## [Description of the task]
Find the word "page" in the records and copy every line where it occurs.

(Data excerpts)
== Segment start ==

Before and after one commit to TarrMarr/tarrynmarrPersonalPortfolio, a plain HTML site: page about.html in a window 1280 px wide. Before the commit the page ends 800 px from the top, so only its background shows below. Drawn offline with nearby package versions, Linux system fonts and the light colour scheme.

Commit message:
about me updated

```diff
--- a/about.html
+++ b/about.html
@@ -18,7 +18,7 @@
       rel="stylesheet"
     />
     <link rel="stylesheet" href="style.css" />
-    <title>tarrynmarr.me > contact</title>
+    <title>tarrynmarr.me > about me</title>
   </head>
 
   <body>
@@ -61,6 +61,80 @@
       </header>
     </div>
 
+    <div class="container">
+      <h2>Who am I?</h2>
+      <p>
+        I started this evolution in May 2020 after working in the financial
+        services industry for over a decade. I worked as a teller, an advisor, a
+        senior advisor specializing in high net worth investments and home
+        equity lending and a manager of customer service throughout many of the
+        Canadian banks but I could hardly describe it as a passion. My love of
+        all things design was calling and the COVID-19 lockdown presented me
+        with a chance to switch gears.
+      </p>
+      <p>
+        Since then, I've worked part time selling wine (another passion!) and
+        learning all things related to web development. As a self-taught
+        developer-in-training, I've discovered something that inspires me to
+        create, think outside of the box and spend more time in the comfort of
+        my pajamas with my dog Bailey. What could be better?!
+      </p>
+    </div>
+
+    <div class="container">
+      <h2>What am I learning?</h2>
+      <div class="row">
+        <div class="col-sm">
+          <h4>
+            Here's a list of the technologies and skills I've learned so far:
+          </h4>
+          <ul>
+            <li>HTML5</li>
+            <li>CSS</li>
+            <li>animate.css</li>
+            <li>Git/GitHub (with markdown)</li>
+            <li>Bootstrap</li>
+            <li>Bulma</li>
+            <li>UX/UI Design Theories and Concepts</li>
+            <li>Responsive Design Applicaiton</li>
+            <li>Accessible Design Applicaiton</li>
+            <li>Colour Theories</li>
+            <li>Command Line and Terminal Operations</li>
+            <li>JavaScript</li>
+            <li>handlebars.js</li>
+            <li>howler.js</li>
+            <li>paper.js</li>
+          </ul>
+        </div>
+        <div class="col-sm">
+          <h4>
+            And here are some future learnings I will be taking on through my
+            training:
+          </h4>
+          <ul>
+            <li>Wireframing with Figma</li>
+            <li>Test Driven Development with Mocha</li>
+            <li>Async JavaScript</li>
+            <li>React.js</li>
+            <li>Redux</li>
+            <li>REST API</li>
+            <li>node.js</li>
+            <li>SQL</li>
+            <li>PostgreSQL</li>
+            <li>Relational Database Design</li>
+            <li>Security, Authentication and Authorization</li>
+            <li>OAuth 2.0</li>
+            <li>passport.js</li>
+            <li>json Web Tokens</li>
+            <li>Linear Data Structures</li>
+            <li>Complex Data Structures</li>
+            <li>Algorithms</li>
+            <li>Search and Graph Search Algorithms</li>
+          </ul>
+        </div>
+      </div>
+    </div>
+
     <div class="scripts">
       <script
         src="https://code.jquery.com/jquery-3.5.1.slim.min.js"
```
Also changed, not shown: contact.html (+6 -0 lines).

== Segment end ==
== Segment start ==

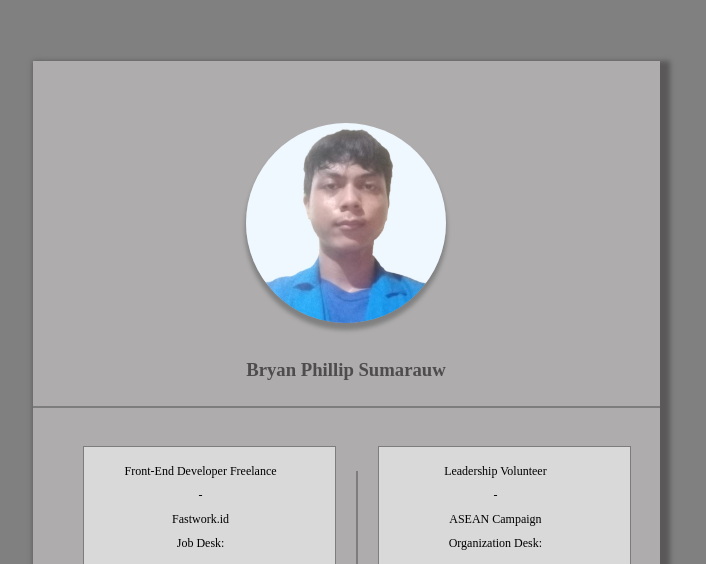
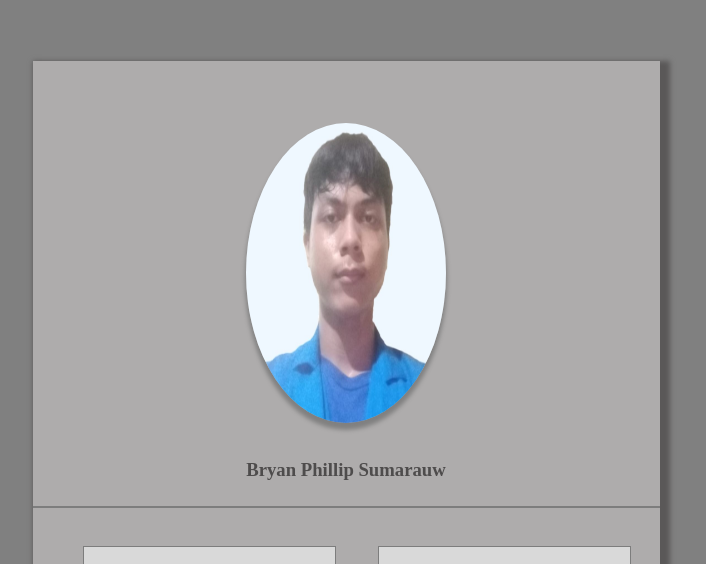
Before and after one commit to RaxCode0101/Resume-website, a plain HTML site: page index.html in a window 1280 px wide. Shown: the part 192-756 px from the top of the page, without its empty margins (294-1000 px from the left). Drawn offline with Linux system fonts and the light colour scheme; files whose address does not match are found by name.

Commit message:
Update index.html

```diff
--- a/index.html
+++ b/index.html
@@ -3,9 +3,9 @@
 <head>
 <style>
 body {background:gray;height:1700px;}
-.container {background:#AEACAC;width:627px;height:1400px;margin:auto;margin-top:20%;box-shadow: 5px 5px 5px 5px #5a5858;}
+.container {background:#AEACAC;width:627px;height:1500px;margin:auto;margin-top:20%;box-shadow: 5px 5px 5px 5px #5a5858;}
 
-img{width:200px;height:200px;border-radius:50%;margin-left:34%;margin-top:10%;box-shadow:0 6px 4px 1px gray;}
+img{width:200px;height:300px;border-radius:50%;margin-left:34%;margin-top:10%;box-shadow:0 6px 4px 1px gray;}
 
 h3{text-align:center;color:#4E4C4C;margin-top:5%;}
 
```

== Segment end ==

## [Response below]
Before and after one commit to TarrMarr/tarrynmarrPersonalPortfolio, a plain HTML site: page about.html in a window 1280 px wide. Before the commit the page ends 800 px from the top, so only its background shows below. Drawn offline with nearby package versions, Linux system fonts and the light colour scheme.
Before and after one commit to RaxCode0101/Resume-website, a plain HTML site: page index.html in a window 1280 px wide. Shown: the part 192-756 px from the top of the page, without its empty margins (294-1000 px from the left). Drawn offline with Linux system fonts and the light colour scheme; files whose address does not match are found by name.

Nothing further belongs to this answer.